Depending on where you’re operating your business, local laws dictate all sorts of things in relation to your job as a property manager, from how long a lease you can rent your unit for to regulations that affect how you collect and store security deposits.
Of all of the advice that you get as a landlord, though, one of the most important takeaways is to “always get it in writing”. Read on to learn why this should always be considered landlord rule number one.
Contracts protect you and your business
The first reason to always get things in writing from tenants is because it helps protect you from legal action. Even if you’ve thoroughly vetted a tenant with background checks, you may not realize that they have a litigious streak.
If you aren’t prepared to provide evidence to substantiate your side of the story, it can be a tedious battle of he said/she said, and depending on the state you work in, it may even cost you thousands of dollars in fines. The city of Chicago, Illinois, for example, is one of the hardest cities when it comes to winning cases as a landlord.
However, if you have signed, written proof of an addendum to the lease or any other alteration to the lease, you will be protected in a court of law.

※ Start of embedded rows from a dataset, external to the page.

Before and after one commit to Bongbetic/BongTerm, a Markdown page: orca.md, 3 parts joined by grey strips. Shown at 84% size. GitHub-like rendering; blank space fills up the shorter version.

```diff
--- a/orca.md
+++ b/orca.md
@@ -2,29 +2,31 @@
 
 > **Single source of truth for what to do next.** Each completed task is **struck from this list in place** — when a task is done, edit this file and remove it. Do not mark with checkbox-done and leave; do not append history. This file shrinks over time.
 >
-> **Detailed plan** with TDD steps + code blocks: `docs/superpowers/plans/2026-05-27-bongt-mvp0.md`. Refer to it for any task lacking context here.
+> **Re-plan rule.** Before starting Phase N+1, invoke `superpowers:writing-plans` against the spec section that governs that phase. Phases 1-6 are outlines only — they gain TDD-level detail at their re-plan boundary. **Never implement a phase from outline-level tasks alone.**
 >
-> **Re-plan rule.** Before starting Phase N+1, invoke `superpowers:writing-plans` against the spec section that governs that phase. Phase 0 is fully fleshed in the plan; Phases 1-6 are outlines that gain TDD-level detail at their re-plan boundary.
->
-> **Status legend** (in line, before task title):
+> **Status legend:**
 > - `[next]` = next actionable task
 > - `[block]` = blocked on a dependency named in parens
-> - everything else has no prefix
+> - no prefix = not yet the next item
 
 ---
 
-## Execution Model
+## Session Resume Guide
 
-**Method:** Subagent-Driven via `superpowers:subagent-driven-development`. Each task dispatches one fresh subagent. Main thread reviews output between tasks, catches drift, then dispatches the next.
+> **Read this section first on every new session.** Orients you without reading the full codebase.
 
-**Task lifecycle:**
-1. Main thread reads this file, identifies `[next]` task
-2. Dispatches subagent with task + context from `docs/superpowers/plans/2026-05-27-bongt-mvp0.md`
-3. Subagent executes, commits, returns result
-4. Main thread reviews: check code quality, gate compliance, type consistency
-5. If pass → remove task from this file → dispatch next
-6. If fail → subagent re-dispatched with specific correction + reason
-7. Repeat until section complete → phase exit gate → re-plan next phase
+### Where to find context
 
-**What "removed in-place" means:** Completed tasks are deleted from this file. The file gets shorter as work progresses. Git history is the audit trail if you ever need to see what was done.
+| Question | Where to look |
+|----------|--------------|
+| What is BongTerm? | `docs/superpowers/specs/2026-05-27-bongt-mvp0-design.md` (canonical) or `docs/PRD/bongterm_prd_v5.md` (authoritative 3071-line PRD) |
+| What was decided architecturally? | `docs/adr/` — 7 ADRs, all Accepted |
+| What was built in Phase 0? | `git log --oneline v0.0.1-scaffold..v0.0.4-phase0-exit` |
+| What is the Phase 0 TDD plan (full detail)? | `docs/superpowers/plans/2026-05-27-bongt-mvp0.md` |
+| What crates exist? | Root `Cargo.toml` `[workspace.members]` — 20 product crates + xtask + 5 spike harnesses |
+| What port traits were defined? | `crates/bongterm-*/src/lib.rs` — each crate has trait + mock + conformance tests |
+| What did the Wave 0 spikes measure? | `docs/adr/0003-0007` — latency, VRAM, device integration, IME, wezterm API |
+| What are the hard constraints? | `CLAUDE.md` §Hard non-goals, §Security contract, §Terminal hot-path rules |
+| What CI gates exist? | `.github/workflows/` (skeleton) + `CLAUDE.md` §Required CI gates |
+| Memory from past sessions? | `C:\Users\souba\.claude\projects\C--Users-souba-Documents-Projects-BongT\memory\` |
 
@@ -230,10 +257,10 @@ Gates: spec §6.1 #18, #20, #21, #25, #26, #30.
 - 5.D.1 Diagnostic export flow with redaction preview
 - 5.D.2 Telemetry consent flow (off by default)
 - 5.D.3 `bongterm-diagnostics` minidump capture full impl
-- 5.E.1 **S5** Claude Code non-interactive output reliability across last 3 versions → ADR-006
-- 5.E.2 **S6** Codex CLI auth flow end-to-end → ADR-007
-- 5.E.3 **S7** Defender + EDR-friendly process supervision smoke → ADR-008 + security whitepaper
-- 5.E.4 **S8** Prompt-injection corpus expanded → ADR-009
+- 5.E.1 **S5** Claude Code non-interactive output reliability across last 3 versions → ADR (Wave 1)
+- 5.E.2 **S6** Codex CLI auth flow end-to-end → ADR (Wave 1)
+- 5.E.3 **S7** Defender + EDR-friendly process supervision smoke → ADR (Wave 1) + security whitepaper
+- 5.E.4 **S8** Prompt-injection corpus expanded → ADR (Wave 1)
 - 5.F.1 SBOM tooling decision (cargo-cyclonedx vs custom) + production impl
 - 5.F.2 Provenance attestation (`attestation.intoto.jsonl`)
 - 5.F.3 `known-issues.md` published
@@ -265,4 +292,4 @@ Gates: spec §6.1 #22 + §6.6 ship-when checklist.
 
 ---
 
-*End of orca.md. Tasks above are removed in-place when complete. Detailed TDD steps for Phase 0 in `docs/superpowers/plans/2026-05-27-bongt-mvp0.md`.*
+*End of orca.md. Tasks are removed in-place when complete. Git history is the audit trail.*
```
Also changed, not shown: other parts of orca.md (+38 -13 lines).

Using free landlord software like Turbo Tenant can help you set up comprehensive contracts and other lease-related documents, and it even allows for online signing.
Verbal isn’t good enough
A common interaction between a tenant and a landlord involves a phone call from a tenant during an emergency. Perhaps there’s a radiator from the floor above leaking into the apartment, or you’ve had multiple calls to complain about raucous noise from one of your tenant’s neighbors.
In these situations, while a phone call is one of the most immediate ways to relay information between both tenant and landlord, it doesn’t leave a written record. This can be a problem if you’re ever taken to court, since that makes it hard to establish an objective view of the situation.
One thing you can do to remedy this situation is to send an email to your tenant after you hang up the phone, reiterating what was discussed and any timeline you gave for action to be taken. An email is the perfect medium for this sort of interaction for a few reasons.
For starters, it is a time-stamped medium, meaning that the tenant can’t claim that you haven’t resolved their issue within the timeframe you agreed upon over the phone. Secondly, an email is a written record and emails can be used as evidence in a court of law. Finally, having an email leaves the window for communication open. If a tenant disagrees or misunderstood something you said on the phone, they can respond to your email to further discuss the problem, continuing a paper trail.
As you can see, it’s vital that you get things in writing when you’re communicating with your tenants. Doing so doesn’t just ensure that you both understand what you’re agreeing to; it also protects you if you’re ever taking to trial by an angry tenant. By protecting yourself, you are also protecting your business and your investments, ensuring that you can continue working as a property manager for many years to come.